A variation on this theme is collaborative law, in which you hire collaborative lawyers without a full team to support you through the process.
Collaborative divorce can be a very effective approach to divorce, since there are professionals available to handle the legal, financial, emotional, and children’s issues that will inevitably arise during the process. The diverse perspectives provided by the collaborative team members facilitate a fair and respectful settlement process.
You should consider the collaborative approach to divorce if both of you are willing and able to negotiate in good faith, and spend the time and energy necessary to reach a mutually-agreeable settlement. However, collaborative divorce will not work well for couples who are unwilling to compromise, communicate, and commit to reaching a resolution. If one of you is not actually negotiating in good faith, or not interested in reaching agreement, the process will likely fail.
Although only about 5% of divorces go to court, you should understand the process if you are not good candidates for any of the Alternative Dispute Resolution (ADR) models described above – or if you fail to reach agreement during ADR. In divorce cases that go to trial, both sides have a chance to make their case (either as a pro se litigant or one who is represented by a lawyer); instead of crafting their own agreement, they rely on the knowledge and discretion of a judge to determine their future.
Litigation fees can be very expensive, especially in difficult, drawn-out divorce cases. Another unfavourable aspect of litigation is that couples who are unable to reach an agreement without the intervention of the court often struggle with the judgement delivered to them. Divorcing parties are more likely to honor a divorce settlement that they have contributed towards rather than the orders mandated by a judge.
If you would prefer to retain control over the outcome of your divorce, litigation is not an ideal method for resolving your dispute. On the other hand, if you are comfortable entrusting a judge with your divorce outcome or if other approaches to divorce dispute-resolution have been unsuccessful, litigation may be necessary.

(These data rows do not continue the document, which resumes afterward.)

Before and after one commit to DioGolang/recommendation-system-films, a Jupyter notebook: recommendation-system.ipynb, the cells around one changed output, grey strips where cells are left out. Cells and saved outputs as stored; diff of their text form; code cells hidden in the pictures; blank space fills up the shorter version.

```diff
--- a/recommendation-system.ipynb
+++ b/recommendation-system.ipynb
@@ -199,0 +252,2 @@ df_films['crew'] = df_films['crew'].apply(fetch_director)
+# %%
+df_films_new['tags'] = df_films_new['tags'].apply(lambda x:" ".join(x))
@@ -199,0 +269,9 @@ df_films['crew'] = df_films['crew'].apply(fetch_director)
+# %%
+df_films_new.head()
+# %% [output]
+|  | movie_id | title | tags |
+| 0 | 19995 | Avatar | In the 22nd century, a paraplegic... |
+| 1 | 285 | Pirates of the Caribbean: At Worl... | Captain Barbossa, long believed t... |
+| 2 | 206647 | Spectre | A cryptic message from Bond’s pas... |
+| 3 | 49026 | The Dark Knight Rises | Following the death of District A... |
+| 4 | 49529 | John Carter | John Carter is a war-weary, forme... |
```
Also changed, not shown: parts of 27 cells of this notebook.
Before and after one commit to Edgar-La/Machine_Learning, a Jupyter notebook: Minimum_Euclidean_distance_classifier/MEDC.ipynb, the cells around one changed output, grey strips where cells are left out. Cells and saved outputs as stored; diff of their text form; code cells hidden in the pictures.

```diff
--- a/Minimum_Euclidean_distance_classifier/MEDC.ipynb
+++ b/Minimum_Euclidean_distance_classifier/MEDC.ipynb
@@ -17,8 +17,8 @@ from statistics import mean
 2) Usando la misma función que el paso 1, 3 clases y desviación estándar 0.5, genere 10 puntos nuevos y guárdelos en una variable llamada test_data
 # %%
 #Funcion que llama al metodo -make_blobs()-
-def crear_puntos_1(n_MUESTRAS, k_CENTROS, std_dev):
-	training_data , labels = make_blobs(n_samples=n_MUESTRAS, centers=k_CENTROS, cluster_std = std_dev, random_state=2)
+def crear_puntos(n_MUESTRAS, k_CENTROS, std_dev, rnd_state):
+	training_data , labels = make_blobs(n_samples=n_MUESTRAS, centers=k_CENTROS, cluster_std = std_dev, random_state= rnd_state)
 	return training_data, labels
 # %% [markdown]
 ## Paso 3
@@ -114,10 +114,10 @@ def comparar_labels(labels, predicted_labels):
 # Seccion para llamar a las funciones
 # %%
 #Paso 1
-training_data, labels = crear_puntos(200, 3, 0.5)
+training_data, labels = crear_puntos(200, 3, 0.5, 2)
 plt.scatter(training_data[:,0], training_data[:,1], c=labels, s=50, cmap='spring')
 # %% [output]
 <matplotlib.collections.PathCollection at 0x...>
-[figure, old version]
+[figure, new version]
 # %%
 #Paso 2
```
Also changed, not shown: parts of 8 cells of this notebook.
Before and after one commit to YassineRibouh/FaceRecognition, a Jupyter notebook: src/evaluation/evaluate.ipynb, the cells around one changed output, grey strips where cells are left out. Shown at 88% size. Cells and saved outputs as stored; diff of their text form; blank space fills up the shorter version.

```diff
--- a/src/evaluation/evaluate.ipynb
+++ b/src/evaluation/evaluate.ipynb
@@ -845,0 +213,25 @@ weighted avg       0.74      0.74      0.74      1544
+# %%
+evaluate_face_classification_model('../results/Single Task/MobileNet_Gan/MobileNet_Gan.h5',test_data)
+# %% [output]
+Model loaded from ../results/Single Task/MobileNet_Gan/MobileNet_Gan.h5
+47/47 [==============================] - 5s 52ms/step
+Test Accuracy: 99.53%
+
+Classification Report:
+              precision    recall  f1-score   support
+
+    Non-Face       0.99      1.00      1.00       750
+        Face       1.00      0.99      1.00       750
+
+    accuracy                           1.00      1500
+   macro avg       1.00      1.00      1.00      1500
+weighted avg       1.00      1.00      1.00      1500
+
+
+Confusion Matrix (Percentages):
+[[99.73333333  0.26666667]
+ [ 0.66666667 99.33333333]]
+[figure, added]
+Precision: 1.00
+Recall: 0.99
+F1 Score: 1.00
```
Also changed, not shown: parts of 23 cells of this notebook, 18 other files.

Pro Se/In Propria Persona
At the other end of the spectrum from litigation is Pro Se representation. Sometimes called “In Propria Persona” or “Pro Per” (from the Latin meaning “in one’s own person”), in this approach to divorce, either one or both parties choose not to hire a lawyer to represent them. The Latin term Pro Se translates as “on one’s own behalf”, meaning that the litigant is acting as his/her own attorney in a lawsuit – including self-representation in court. A pro se party is responsible for properly completing all relevant legal paperwork, remembering important court dates, doing his/her own research and discovery, and assuming any other responsibilities otherwise handled by a divorce lawyer.
Many people who opt for self-representation do so for the financial benefit of avoiding lawyer fees and to maintain complete control of their case; however, pro se parties face risks not shared by their represented peers. In addition to the extra stress of representing yourself at court appearances, you may struggle to understand the tax and legal implications of a property settlement, and may also fail to grasp the long-term consequences of the support agreement you’re negotiating. Pensions and retirement accounts are high-value marital assets, some of which have complex rules about how – or even if – they can be divided requiring expert advice and assistance.
If your divorce is straightforward, uncontested, you have no children or significant assets, and you are capable of doing thorough research and court preparation without assistance, pro se representation may be an appropriate option for you. However, if your divorce involves child custody or support, spousal support, significant property or pension division, then pro se is probably not the right choice for you.
Add A Comment